Moving ahead to Melbourne, if we go back to 2014/15, Australia dominated, declaring twice for 13 wickets lost in total, while India lost 17 wickets and were still trailing by 96 runs, in this case mainly because of slow scoring rates. While Steve Smith scored another century, that doesn’t mean that with his absence Australia will suddenly lose. The ground in Melbourne is, if nothing else, very big. While Virat Kohli loved the ground with 147 last time and we can expect more of the same this time around, the others may struggle.
The MCG in theory offers a fair chance to both teams but, other than Virat Kohli, it is hard to imagine India’s batsmen really coping with the conditions they are likely to face. Melbourne is nowadays good for bowling and, again, Australia have arguably far superior bowlers to India, especially in Australian conditions, and the MCG is about as Australian as they come. The other problem is that it is often hard to score quickly at the MCG, which, combined with rain, means that if you are going to win then you probably need to declare, perhaps twice even, which is what Australia tried to do in 2014/15, but it still didn’t work.
I think India will struggle at the MCG, and in this case a draw will be a good result.My prediction is 40% chance of an Australian win, 20% chance of an Indian win and 40% chance of a draw.
Moving on to the final test in Sydney, we have Australia’s most spin-friendly ground, though the conditions will be very different to what you find in India. At the SCG it is good for fast bowlers too, and you don’t need to play that second spinner, but if you’ve got three good ones then you may as well play them. The problem with the SCG is that the advantage of winning the toss is so immense that you can almost guarantee a win as soon as you win the toss, providing that you bat first, which you always should do at the SCG. The pitch typically starts to crack up around the middle of day 3, and from there you go from high scoring to low scoring, and chasing anything above 200 is nearly impossible.
While the SCG should favour India slightly, if Australia bat first then Australia should win.

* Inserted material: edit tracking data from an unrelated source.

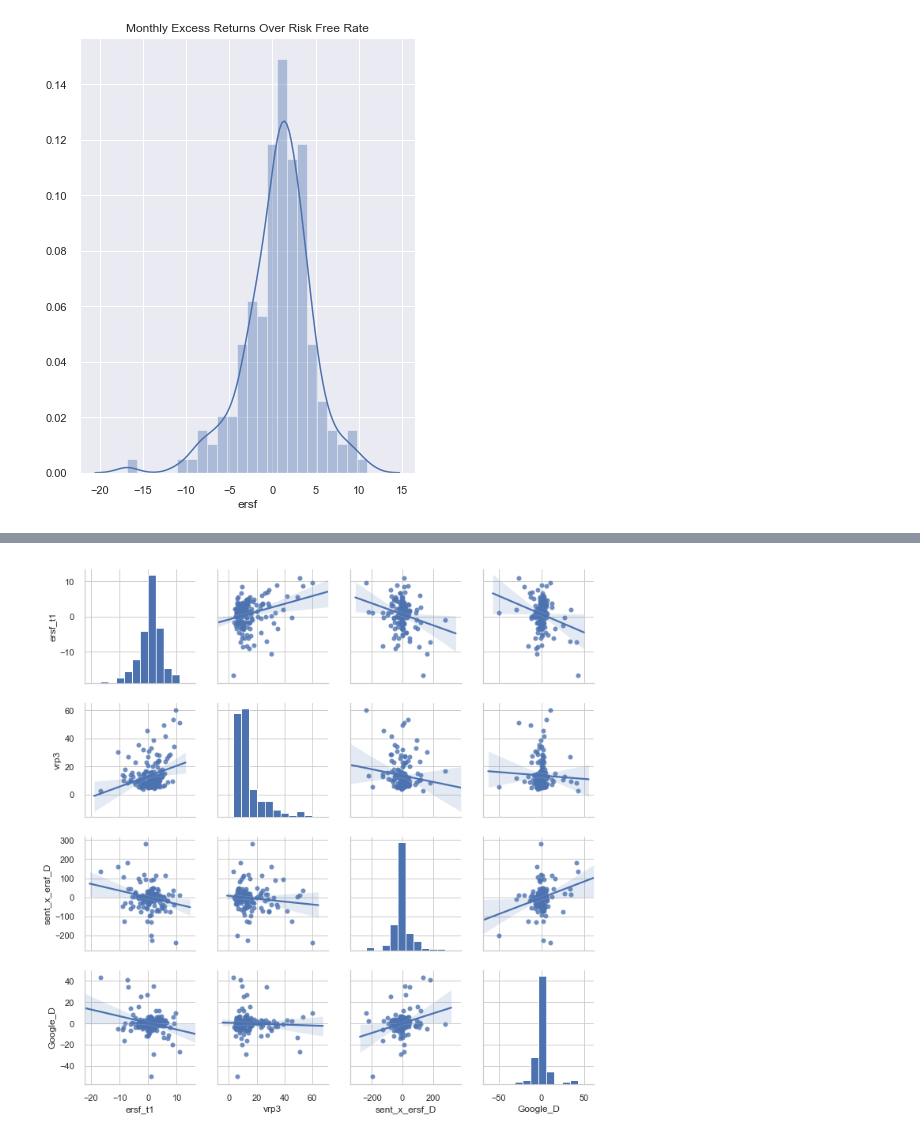
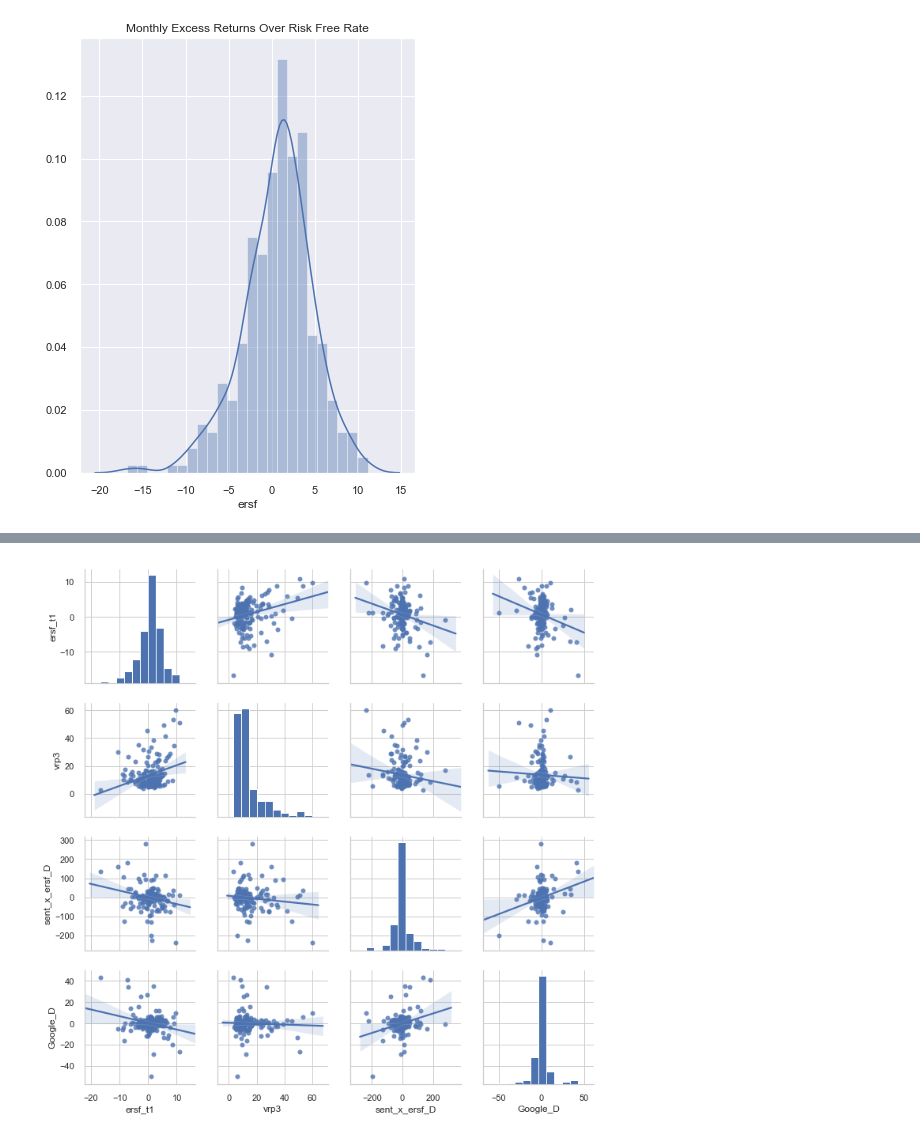
Before and after one commit to maks-p/momentum_sentiment_FINAL, a Jupyter notebook: momentum_sentiment_final.ipynb, the cells around one changed output, grey strips where cells are left out. Cells and saved outputs as stored; diff of their text form; code cells hidden in the pictures.

Commit message:
Refactored Data Cleaning & Aggregation

```diff
--- a/momentum_sentiment_final.ipynb
+++ b/momentum_sentiment_final.ipynb
@@ -20,7 +20,9 @@ quandl.ApiConfig.api_key = api_key
 file = '1989_2018_Data.csv'
 
 data = pd.read_csv(file)
-df1 = pd.DataFrame(data)
-df1.head()
-df1.tail()
+df_all = pd.DataFrame(data)
+df_all = df_all.set_index('Date')
+
+df_all.head()
+df_all.tail()
 # %% [output]
@@ -39,10 +43,11 @@ df1.tail()
 # %%
 #Import 2004 - 2018 DataFrame with Google
-df_all_csv = '2004_to_2018_withGoogle.csv'
+df_goog = '2004_to_2018_withGoogle.csv'
 
-df_all_data = pd.read_csv(df_all_csv)
-df_all = pd.DataFrame(df_all_data)
+df_goog = pd.read_csv(df_goog)
+df0418 = pd.DataFrame(df_goog)
 
-df_all.head()
-df_all.tail()
+df0418 = df0418.set_index('Date')
+df0418.head()
+df0418.tail()
 # %% [output]
@@ -73,3 +68,9 @@ df18 = df_all[filt_2018]
+# %%
+#Create DataFrame for 1990-03 to 2017-12:
+dfx = df_all['1990-04':'2018-01']
+
+#Create DataFrame for 2004 to 2017
+df04 = df04['2004':'2018']
 # %%
 df04.head()
 df04.tail()
@@ -89,9 +92,9 @@ df04.tail()
 # %%
 sns.set()
 fig = plt.figure(figsize=(6,8))
-ax1 = sns.distplot(df04['ersf'], bins=24).set_title('Monthly Excess Returns Over Risk Free Rate');
+ax1 = sns.distplot(dfx['ersf'], bins=24).set_title('Monthly Excess Returns Over Risk Free Rate');
 # %% [output]
-[figure, old version]
+[figure, new version]
 # %%
 dfx.describe()
 dfx.corr()
```
Also changed, not shown: parts of 34 cells of this notebook, 5 other files.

While there was a draw last time around, that is very unusual at the SCG and I don’t expect a draw this time around.My prediction is 60% chance of an Indian win, 35% chance of an Australian win and 5% chance of a draw.
My prediction, therefore, on balance, is a 2-2 draw. For India to win the series, they will need to bat quickly at Adelaide and be prepared to declare, while hoping for rain in Melbourne and batting slowly to go for a draw and then, above all else, try to win the toss in Sydney. If all of that were to happen, then India could potentially win 2-1.I think that, more likely, Australia will win, either 3-0 if they draw in Adelaide and win the toss in Sydney, or 2-1 if they draw in Adelaide and lose the toss in Sydney.
I think that most likely India will lose the series, but it will be closer than in previous series.One worry for India is that in recent overseas series, other than West Indies, Virat Kohli has been a one-man army. Given how strong Australia’s bowling is and how weak India’s bowling is, other than Jasprit Bumrah and perhaps Kuldeep Yadav, they will have to have a lot more players stand up if they are to be any chance of victory.
My prediction is that India will lose, but if everything goes very well then they may draw, either 2-2 or 1-1. But there is that slither of hope that maybe, just maybe, India can win it 2-1.
But only because Steve Smith and David Warner aren’t there.
ARTICLE BY – ADRIAN MEREDITH